_The problem_. The reply should contain every entry below exactly as written, with no images.

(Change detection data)
=== Section Start ===

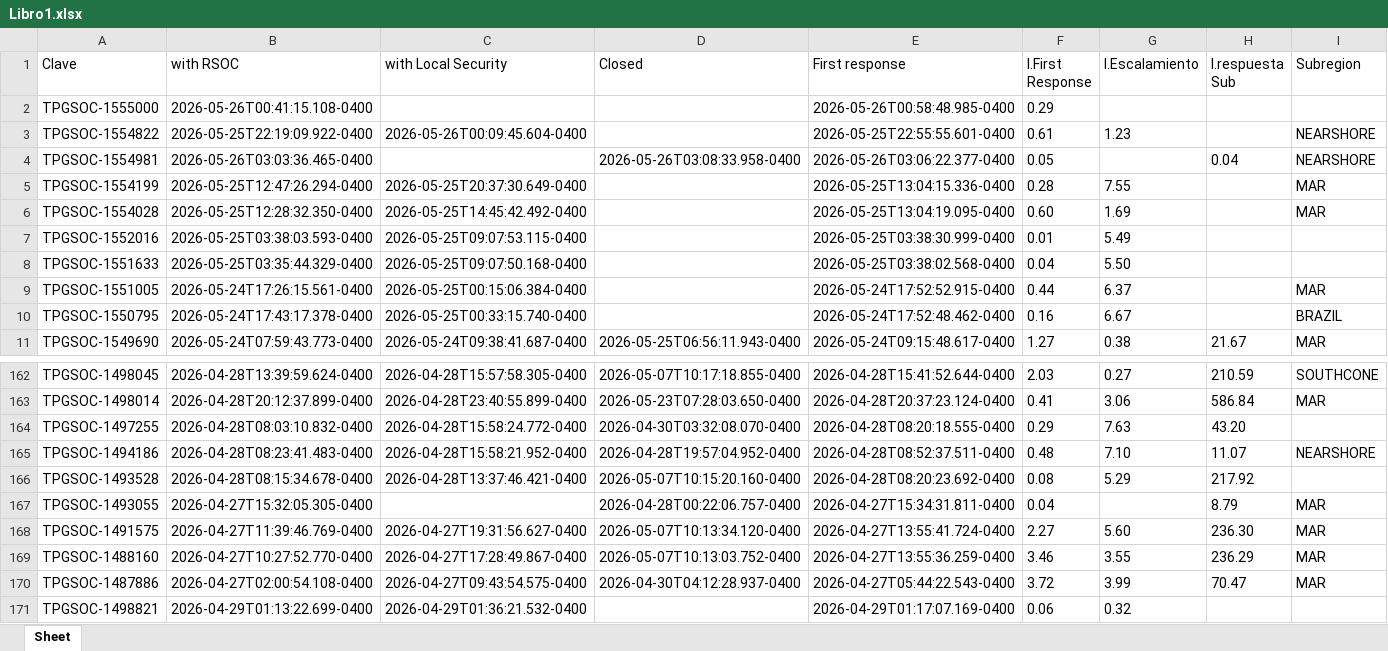
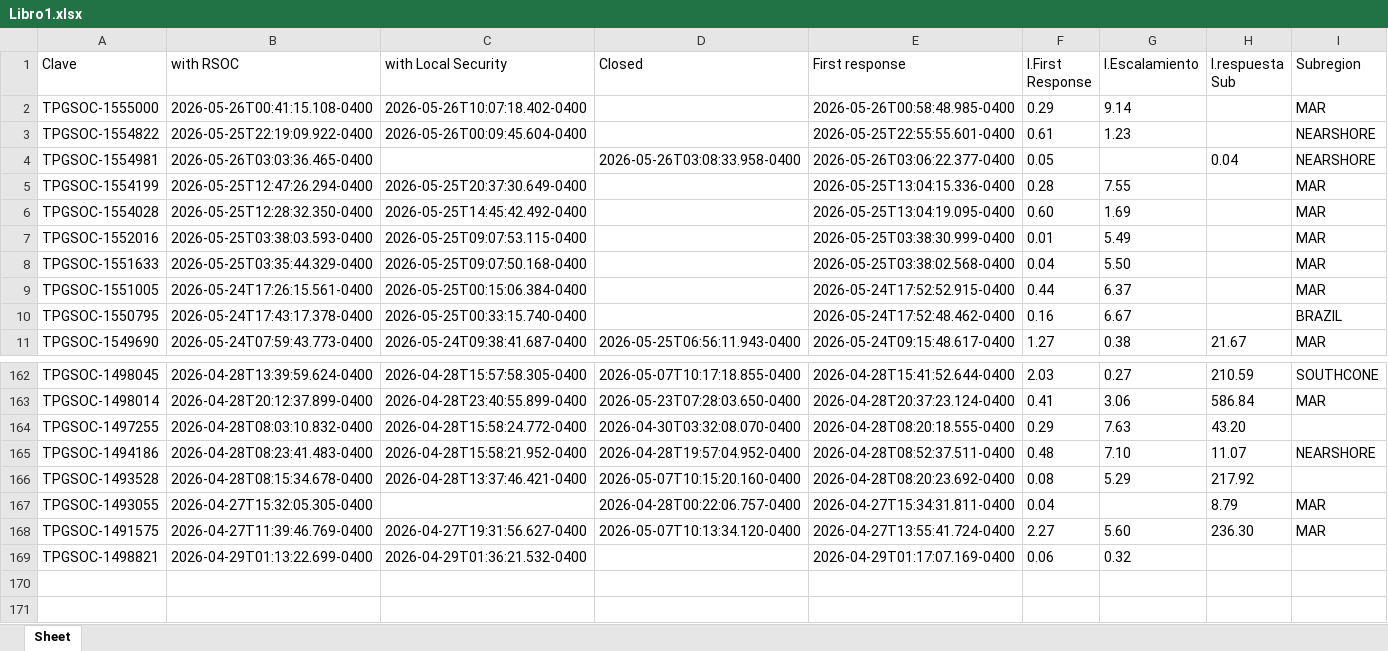
Before and after one commit to angeval25/TS, an Excel workbook: Libro1.xlsx, sheet Sheet, drawn as a sheet; only a part is shown, gaps mark what is left out; values as stored, in another font and other column widths than the file's, no borders; the diff names each change by its address in the sheet, - before the commit and + after, or states it on an @@ line.

Commit message:
Auto-update Libro1.xlsx 2026-05-26 21:07:15 UTC

```diff
--- a/Libro1.xlsx (sheet Sheet)
+++ b/Libro1.xlsx (sheet Sheet)
-C2 (with Local Security): (empty)
+C2 (with Local Security): 2026-05-26T10:07:18.402-0400
-G2 (I.Escalamiento): (empty)
+G2 (I.Escalamiento): 9.14
-I2 (Subregion): (empty)
+I2 (Subregion): MAR
-I7:I8 (Subregion): (empty)
+I7:I8 (Subregion): MAR
-row 169: TPGSOC-1488160 | 2026-04-27T10:27:52.770-0400 | 2026-04-27T17:28:49.867-0400 | 2026-05-07T10:13:03.752-0400 | 2026-04-27T13:55:36.259-0400 | 3.46 | 3.55 | 236.29 | MAR
-row 170: TPGSOC-1487886 | 2026-04-27T02:00:54.108-0400 | 2026-04-27T09:43:54.575-0400 | 2026-04-30T04:12:28.937-0400 | 2026-04-27T05:44:22.543-0400 | 3.72 | 3.99 | 70.47 | MAR
```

=== Section End ===

_Response_.
Before and after one commit to angeval25/TS, an Excel workbook: Libro1.xlsx, sheet Sheet, drawn as a sheet; only a part is shown, gaps mark what is left out; values as stored, in another font and other column widths than the file's, no borders; the diff names each change by its address in the sheet, - before the commit and + after, or states it on an @@ line.

Commit message:
Auto-update Libro1.xlsx 2026-05-26 21:07:15 UTC

```diff
--- a/Libro1.xlsx (sheet Sheet)
+++ b/Libro1.xlsx (sheet Sheet)
-C2 (with Local Security): (empty)
+C2 (with Local Security): 2026-05-26T10:07:18.402-0400
-G2 (I.Escalamiento): (empty)
+G2 (I.Escalamiento): 9.14
-I2 (Subregion): (empty)
+I2 (Subregion): MAR
-I7:I8 (Subregion): (empty)
+I7:I8 (Subregion): MAR
-row 169: TPGSOC-1488160 | 2026-04-27T10:27:52.770-0400 | 2026-04-27T17:28:49.867-0400 | 2026-05-07T10:13:03.752-0400 | 2026-04-27T13:55:36.259-0400 | 3.46 | 3.55 | 236.29 | MAR
-row 170: TPGSOC-1487886 | 2026-04-27T02:00:54.108-0400 | 2026-04-27T09:43:54.575-0400 | 2026-04-30T04:12:28.937-0400 | 2026-04-27T05:44:22.543-0400 | 3.72 | 3.99 | 70.47 | MAR
```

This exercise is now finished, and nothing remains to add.